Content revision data
□ □ □

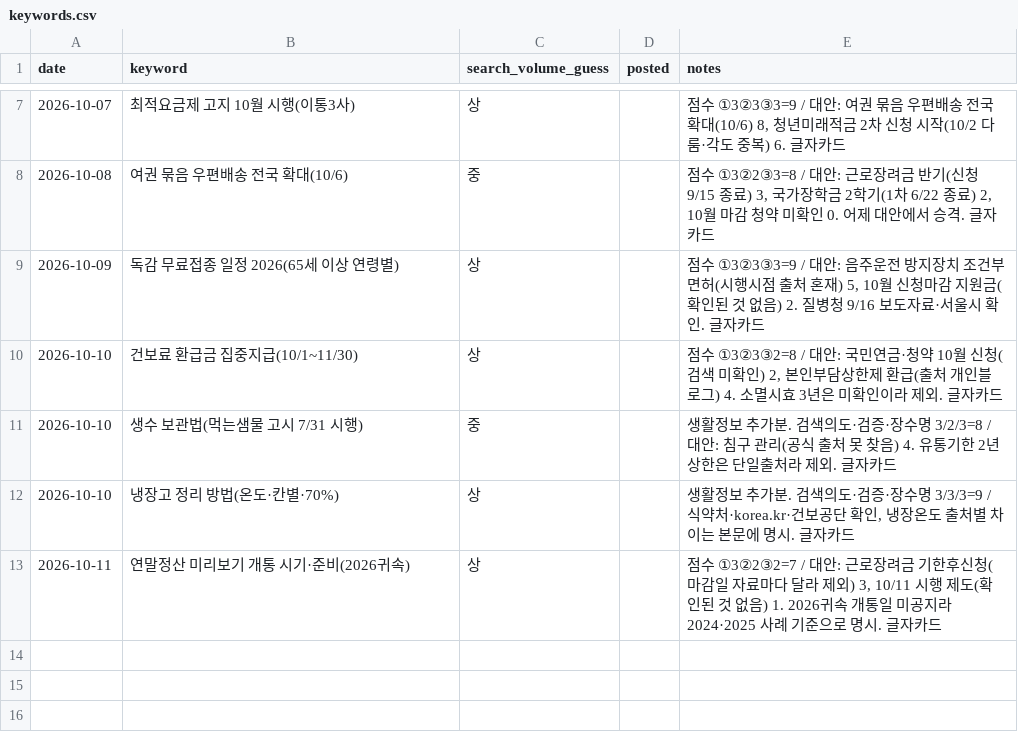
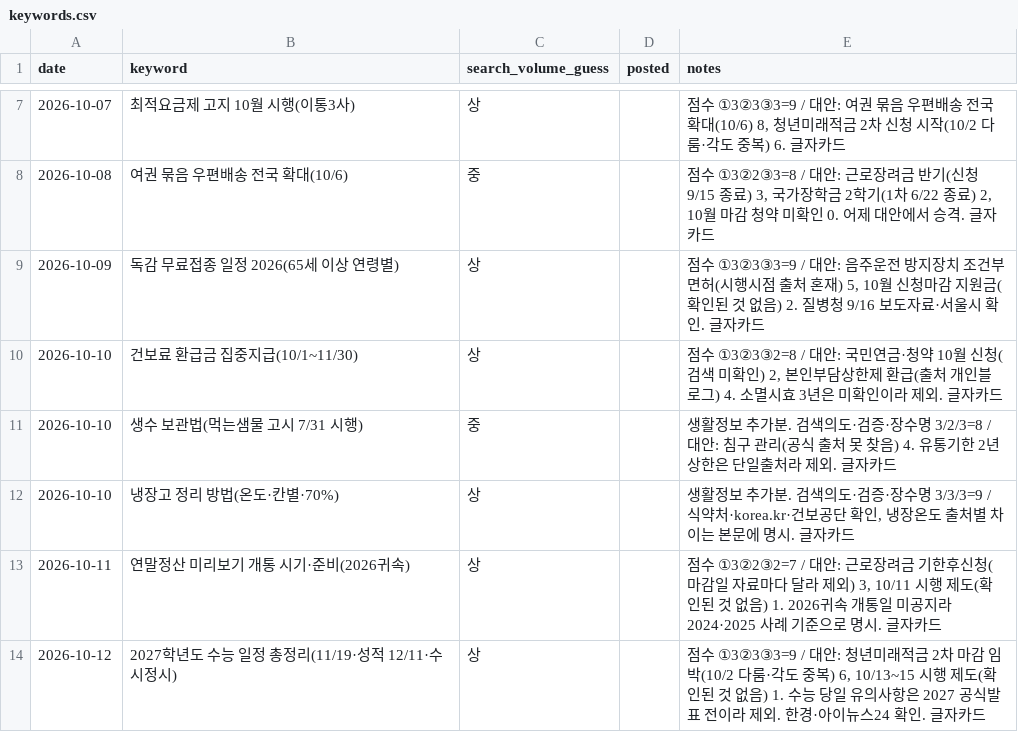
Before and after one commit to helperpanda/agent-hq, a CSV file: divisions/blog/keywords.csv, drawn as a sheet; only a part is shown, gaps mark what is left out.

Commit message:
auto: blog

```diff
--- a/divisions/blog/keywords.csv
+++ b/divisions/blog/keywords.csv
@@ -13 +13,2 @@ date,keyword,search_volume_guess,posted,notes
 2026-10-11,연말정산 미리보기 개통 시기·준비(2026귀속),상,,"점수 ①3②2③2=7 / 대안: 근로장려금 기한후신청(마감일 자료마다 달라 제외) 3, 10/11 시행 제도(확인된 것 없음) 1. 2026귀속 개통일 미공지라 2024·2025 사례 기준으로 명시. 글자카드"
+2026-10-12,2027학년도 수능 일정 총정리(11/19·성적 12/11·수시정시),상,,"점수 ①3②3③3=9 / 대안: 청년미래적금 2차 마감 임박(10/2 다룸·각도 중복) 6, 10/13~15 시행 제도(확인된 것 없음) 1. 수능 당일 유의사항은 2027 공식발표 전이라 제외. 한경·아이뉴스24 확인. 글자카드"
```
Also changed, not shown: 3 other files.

□ □ □

▸ **What you have to do**
Show the lines of the entries that include the string "divisions", copying each in full.

▸ **Solution for this exercise**
Before and after one commit to helperpanda/agent-hq, a CSV file: divisions/blog/keywords.csv, drawn as a sheet; only a part is shown, gaps mark what is left out.
--- a/divisions/blog/keywords.csv
+++ b/divisions/blog/keywords.csv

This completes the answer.